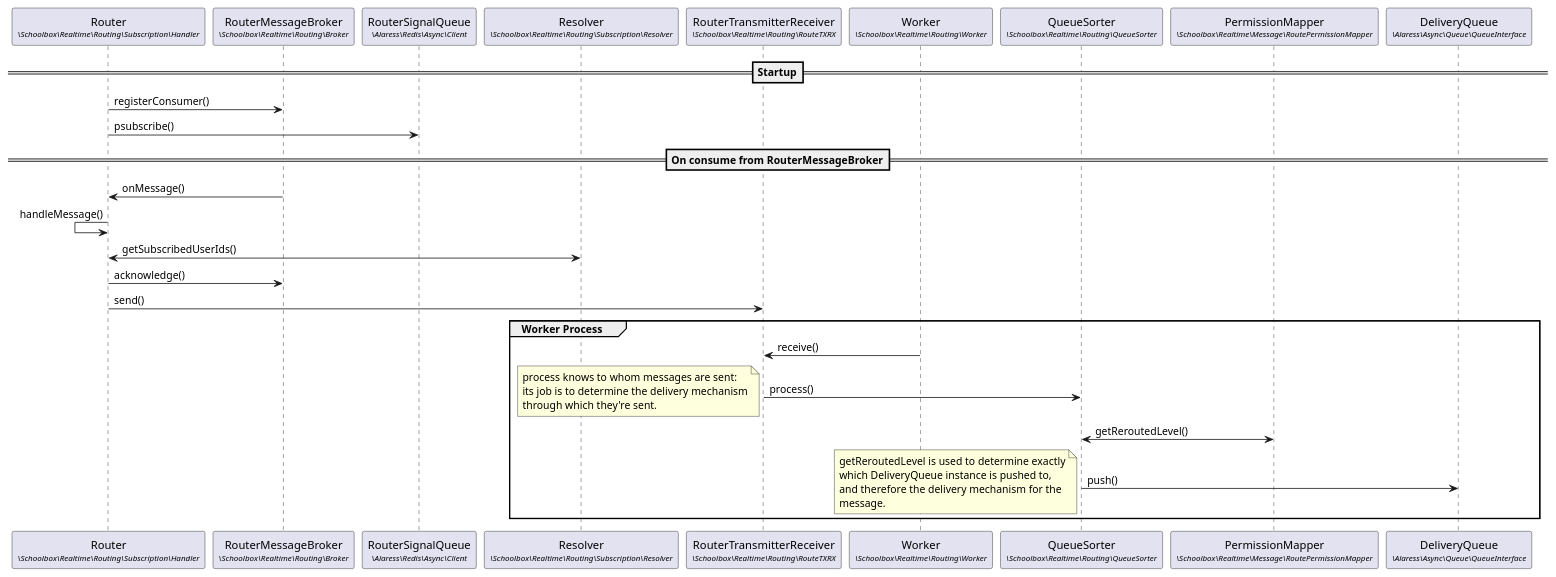
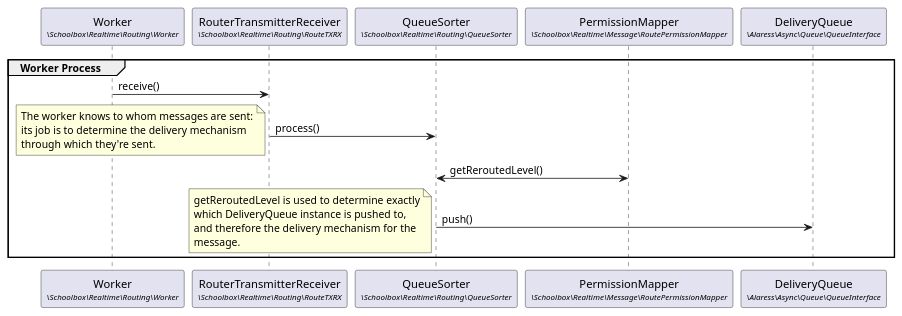
Before and after one commit to juliaattrevisan/schoolbox-api-docs: the diagram in docs/notifications/routing.plantuml, drawn with PlantUML. The commit also changed 1 other file, not shown here.

Commit message:
Simplify routing.plantuml [SA-14699]

```diff
--- a/docs/notifications/routing.plantuml
+++ b/docs/notifications/routing.plantuml
@@ -1,57 +1,27 @@
 @startuml
 
-participant "Router\n<size:10>//\Schoolbox\Realtime\Routing\Subscription\Handler//</size>" as Router
-participant "RouterMessageBroker\n<size:10>//\Schoolbox\Realtime\Routing\Broker//</size>" as RouterMessageBroker
-participant "RouterSignalQueue\n<size:10>//\Alaress\Redis\Async\Client//</size>" as RouterSignalQueue
-participant "Resolver\n<size:10>//\Schoolbox\Realtime\Routing\Subscription\Resolver//</size>" as Resolver
+participant "Worker\n<size:10>//\Schoolbox\Realtime\Routing\Worker//</size>" as Worker
 participant "RouterTransmitterReceiver\n<size:10>//\Schoolbox\Realtime\Routing\RouteTXRX//</size>" as RouterTransmitterReceiver
-'participant "RouterTransaction\n<size:10>//\Alaress\WorkerCrew\Transaction\DispatchTransaction//</size>" as RouterTransaction
-'participant "Dispatcher\n<size:10>//\Schoolbox\Realtime\Schedule\SchedulerDispatchStrategy//</size>" as Dispatcher
-participant "Worker\n<size:10>//\Schoolbox\Realtime\Routing\Worker//</size>" as Worker
 participant "QueueSorter\n<size:10>//\Schoolbox\Realtime\Routing\QueueSorter//</size>" as QueueSorter
 participant "PermissionMapper\n<size:10>//\Schoolbox\Realtime\Message\RoutePermissionMapper//</size>" as PermissionMapper
 participant "DeliveryQueue\n<size:10>//\Alaress\Async\Queue\QueueInterface//</size>" as DeliveryQueue
-
-
-
-==Startup==
-
-Router -> RouterMessageBroker : registerConsumer()
-Router -> RouterSignalQueue : psubscribe()
-
-==On consume from RouterMessageBroker==
-
-Router <- RouterMessageBroker : onMessage()
-Router <- Router : handleMessage()
-Router <-> Resolver : getSubscribedUserIds()
-
-Router -> RouterMessageBroker : acknowledge()
-Router -> RouterTransmitterReceiver : send()
-
-' something about a transaction
-'RouterTransmitterReceiver -> RouterTransaction : put()
-
-' there's a whole heap of intermediary classes between the router and the dispatcher
-
-' Massive missing piece: the route trie
-' that deserves its own document
 
 group Worker Process
 RouterTransmitterReceiver <- Worker : receive()
 RouterTransmitterReceiver -> QueueSorter : process()
 note left
-    process knows to whom messages are sent:
+    The worker knows to whom messages are sent:
     its job is to determine the delivery mechanism
     through which they're sent.
 end note
 QueueSorter <-> PermissionMapper : getReroutedLevel()
 QueueSorter -> DeliveryQueue : push()
 note left
     getReroutedLevel is used to determine exactly
     which DeliveryQueue instance is pushed to,
     and therefore the delivery mechanism for the
     message.
 end note
 end group
 
 @enduml
```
·····
#### YOUR OBJECTIVE
Determine how many lines of the listing hold the word "plantuml" and reply with that figure alone.

#### OUTPUT OF THE TASK
4